The Rocky Fork Lakes Conservation Area is located in Boone County approximately six miles north of Columbia on Highway 63 and one-half mile east on Peabody road.
Because the area is located near a population center of 100,000+ people, its 2,200 acres are heavily used by many persons for every type of outdoor activity which is suitable to the area.
The terrain is extremely rugged due to strip mining, which occurred prior to acquisition by the Department. The mined area has broad ridge tops and generally steep slopes. Approximately 1,150 acres were strip mined with the balance of the acreage being oak-hickory forest cover and upland fields. One field of 25 acres is mainly bluestem prairie. Approximately 70 percent of the strip mined area has been planted with a mixture of trees and shrubs. The remaining areas were seeded with fescue which developed into excellent ground cover on the seeded area, but is not very favorable for wildlife.
There are over 60 lakes or ponds of significant size, which have a total surface area of 116 acres. The largest lake is over 50 acres. In addition, there are over 30 smaller (less than one acre) pools, some of which hold water the entire year.
Rocky Fork Lakes Conservation Area was purchased by the Department in March, 1979 for a purchase price of $379,000. Prior to acquisition, the land was owned and mined by Peabody Coal Company, from 1963 until 1972. According to a 1917 edition of a topographical map (Sturgeon Quadrangle) there were 15 residences on the tract at that time.
Two very old cemeteries exist on the property and the names on the headstones reflect past local history.
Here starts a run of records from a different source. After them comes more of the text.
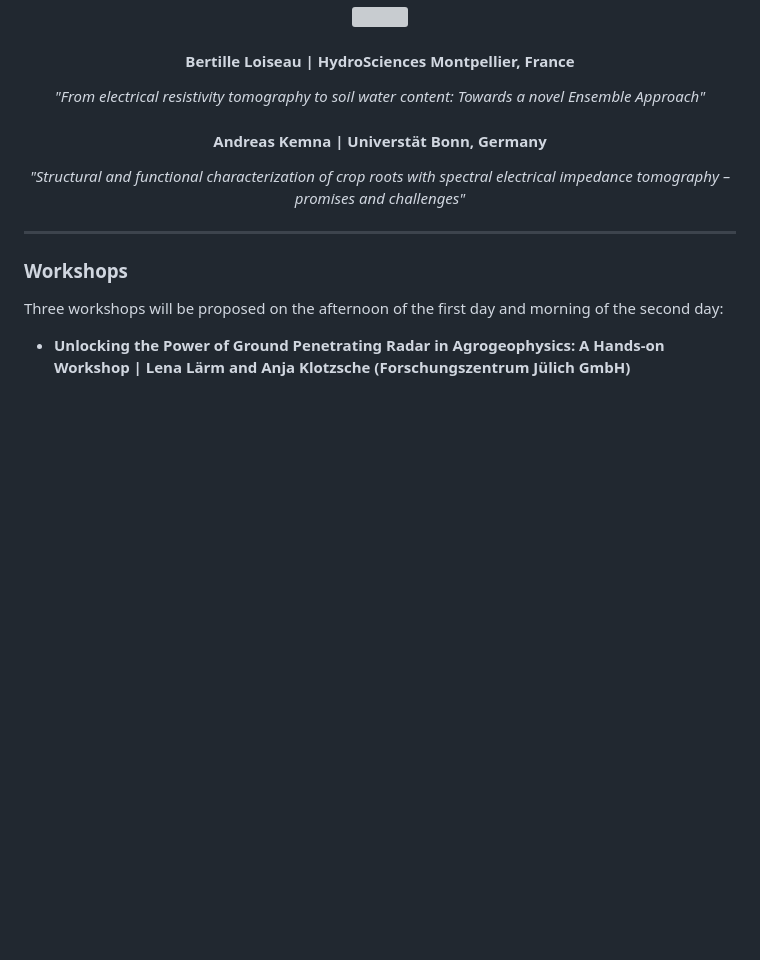
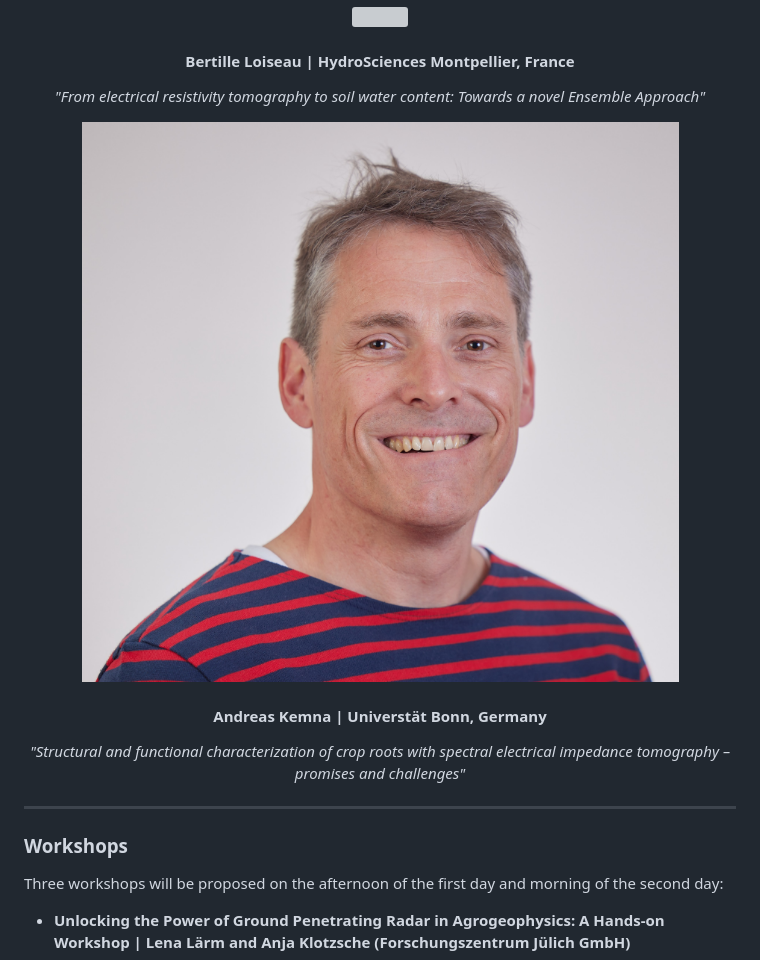
Before and after one commit to agrogeophy/agrogeo26, a Markdown page: web/index.md, the part around the change. Drawn GitHub-style; pictures changed too: web/images/speakers/Kemna_1Z8A3632.jpg (added); blank space fills up the shorter version; grey boxes are pictures that could not be loaded.

Commit message:
update picure andreas

```diff
--- a/web/index.md
+++ b/web/index.md
@@ -133,6 +133,8 @@ _"Exploring Soil–Water Dynamics in Dryland and Irrigated Long-Term Crop Rotati
 #### **Bertille Loiseau** | HydroSciences Montpellier, France
 _"From electrical resistivity tomography to soil water content: Towards a novel Ensemble Approach"_
 </div>
+
+<img src="images/speakers/Kemna_1Z8A3632.jpg" style="width: 20%; border-radius: 50%">
 
 #### **Andreas Kemna** | Universtät Bonn, Germany
 _"Structural and functional characterization of crop roots with spectral electrical impedance tomography – promises and challenges"_
```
There are Browns' buried in one of the cemeteries that were connected with Brown's Station a few miles away. Some of the stones date back to the middle 1830s.
The area had been row cropped where possible, and where not possible, livestock were grazed. No evidence exists to show that the landowners excluded their timber from grazing. There is evidence that fires of moderate intensity occurred periodically throughout the timbered stands. What is more evident are stumps which remain as examples of the landowner's desire to salvage his timber in front of the steady onslaught of the great earth moving coal machine. A few pockets of larger trees escaped this fate.
A ramp has been installed for boating access to the large lake, and a fishing dock designed for wheelchair access is located on the big lakes north shore.
The areas firearms shooting range receives year-round use.